The other day I found Gephi which was used to create these amazing graphs based on GitHub data. So I thought it might be fun to pull some data into Gephi and play with it. I decided on using the Twitter API to obtain all of the Tweets related to the upcoming Canada 3.0 conference in Stratford, ON, CA. I used the ‘can30’ hash tag as the search term but since the Twitter search only returns Tweets less than seven days old the history is limited.
I used Python and igraph to create the graph and exported it to GraphML which Gephi can import. Here’s the resulting GraphML file if you are interested.
The nodes in the graph are Twitter users. The size of the node is relative to the number of new Tweets with the #can30 hashtag. By ‘new’ tweets I mean not re-Tweets. The edges represent re-Tweets and the width of the edges are relative to how many times the source user re-Tweeted the destination.
Based on the graph, Canada3Forum is the largest source of new Tweets followed by tobidh and there are lots of users re-Tweeting Canada3Forum’s messages.
In one of my pet projects I’ve been using Twisted and txamqp. I use Twisted’s twistd to launch the service but unfortunately txamqp doesn’t come with any examples of how to use it with twistd. So I wrote a factory and protocol which makes it trivial to use txamqp with twistd. I haven’t tested it extensively but it appears to survive losing the connection to the AMQP server and reconnecting. I’m far from a Twisted expert though so please let me know if this isn’t the way it supposed to be done.
Recently I’ve been playing with Linux’s QoS features in order to make my home Internet service a little better. Since I’m primarily interested in latency I used ping to benchmark the various configurations. This works reasonably well but it quickly becomes hard to compare the results.
So I decided to build a tool to perform several ping experiments, store the results and graph them. The result of this work is ping-exp.
At present ping-exp can vary the destination host name as well as the TOS field. The interval between pings and total number of pings is globally configurable. The results can be written to a file to be loaded later, output to a PNG or both. Line and scatter plots are supported. When not writing the image to a file ping-exp displays the graph using Matplotlib’s default graph viewer. This allows zooming in on interesting parts of the graph. In the future I’d like to add the ability to specify the ping packet size.

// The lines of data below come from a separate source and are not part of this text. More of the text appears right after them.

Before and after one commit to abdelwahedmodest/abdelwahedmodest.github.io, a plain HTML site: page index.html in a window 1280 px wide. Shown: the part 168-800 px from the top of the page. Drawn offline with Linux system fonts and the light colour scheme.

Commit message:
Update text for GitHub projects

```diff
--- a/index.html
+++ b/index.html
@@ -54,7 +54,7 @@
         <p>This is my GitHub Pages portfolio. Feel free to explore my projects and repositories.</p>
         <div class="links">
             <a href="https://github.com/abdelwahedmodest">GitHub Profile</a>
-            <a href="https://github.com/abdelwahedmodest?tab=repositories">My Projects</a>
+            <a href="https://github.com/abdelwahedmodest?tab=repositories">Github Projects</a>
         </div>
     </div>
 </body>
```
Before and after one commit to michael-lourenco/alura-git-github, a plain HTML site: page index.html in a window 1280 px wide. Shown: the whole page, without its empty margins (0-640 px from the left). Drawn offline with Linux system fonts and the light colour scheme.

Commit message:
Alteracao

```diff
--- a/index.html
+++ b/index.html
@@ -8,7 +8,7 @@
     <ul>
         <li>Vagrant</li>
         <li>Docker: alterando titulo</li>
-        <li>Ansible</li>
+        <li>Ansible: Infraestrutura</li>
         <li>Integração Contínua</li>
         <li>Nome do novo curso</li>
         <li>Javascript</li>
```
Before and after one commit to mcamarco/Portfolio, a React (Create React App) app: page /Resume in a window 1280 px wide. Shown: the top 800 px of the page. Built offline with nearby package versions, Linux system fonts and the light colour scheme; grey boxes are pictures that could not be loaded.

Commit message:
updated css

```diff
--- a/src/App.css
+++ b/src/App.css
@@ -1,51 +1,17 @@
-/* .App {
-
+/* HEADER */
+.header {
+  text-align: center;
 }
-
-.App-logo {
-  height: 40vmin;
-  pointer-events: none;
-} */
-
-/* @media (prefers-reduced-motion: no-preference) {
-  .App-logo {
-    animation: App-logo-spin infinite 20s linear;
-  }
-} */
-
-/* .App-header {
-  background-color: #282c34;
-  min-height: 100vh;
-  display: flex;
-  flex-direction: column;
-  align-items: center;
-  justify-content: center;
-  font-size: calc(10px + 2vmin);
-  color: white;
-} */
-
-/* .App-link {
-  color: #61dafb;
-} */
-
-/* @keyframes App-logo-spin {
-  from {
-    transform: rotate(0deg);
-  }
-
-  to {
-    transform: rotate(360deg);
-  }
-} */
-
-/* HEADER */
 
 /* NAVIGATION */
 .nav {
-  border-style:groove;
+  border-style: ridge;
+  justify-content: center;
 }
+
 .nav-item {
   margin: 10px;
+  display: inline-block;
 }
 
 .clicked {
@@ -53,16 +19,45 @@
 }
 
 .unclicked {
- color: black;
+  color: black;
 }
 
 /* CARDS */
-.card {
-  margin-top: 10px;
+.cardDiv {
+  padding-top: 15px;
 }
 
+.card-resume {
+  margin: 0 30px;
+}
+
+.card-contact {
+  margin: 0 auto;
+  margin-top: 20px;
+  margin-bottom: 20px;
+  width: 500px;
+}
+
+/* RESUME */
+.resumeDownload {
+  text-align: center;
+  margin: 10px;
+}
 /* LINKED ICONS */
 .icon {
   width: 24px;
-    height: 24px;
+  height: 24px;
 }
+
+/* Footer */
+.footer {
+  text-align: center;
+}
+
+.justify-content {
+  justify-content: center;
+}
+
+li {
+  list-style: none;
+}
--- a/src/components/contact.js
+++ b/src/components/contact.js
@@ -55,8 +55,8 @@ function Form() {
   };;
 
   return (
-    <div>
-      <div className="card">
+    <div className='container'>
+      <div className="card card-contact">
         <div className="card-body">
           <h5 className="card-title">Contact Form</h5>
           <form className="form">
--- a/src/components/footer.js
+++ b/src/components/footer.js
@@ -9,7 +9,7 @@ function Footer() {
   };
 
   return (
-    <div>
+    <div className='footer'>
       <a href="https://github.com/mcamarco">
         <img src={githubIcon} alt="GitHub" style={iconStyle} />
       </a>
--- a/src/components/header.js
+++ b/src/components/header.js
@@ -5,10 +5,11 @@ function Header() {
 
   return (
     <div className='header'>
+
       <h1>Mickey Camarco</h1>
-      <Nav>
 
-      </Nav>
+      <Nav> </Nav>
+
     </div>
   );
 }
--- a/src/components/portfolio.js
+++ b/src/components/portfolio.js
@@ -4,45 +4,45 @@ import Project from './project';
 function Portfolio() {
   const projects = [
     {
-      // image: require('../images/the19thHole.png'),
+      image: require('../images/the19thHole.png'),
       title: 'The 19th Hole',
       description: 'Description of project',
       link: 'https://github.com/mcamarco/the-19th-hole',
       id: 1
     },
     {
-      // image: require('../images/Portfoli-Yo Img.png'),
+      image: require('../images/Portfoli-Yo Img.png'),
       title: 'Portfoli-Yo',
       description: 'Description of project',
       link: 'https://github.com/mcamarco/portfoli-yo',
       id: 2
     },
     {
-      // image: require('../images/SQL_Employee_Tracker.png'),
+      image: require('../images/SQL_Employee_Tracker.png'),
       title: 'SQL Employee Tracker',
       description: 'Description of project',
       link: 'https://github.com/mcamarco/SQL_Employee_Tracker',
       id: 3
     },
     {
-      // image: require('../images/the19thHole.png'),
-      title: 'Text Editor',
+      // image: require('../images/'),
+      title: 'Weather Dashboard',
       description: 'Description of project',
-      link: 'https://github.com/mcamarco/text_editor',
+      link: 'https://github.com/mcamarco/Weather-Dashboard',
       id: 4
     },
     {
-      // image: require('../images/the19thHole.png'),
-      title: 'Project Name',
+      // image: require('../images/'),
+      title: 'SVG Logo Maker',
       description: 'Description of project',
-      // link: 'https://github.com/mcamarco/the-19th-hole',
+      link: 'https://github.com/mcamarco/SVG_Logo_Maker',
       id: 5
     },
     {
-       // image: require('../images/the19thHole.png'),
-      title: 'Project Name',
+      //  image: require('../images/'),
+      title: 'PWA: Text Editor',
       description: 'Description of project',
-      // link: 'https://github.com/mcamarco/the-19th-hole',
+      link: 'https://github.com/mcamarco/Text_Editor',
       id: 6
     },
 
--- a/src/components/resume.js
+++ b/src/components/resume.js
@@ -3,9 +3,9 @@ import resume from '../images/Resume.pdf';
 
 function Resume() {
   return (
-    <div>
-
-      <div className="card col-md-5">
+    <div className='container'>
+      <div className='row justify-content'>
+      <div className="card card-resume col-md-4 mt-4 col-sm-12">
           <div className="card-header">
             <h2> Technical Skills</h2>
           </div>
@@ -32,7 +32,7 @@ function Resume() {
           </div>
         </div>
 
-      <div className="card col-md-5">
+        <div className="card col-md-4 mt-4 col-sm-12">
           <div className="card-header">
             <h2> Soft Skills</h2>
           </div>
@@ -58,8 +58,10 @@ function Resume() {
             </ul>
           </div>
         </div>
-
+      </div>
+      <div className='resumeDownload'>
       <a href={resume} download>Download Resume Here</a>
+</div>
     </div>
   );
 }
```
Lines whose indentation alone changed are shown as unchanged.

As an aside, Python and Matplotlib make this kind of stuff so much fun.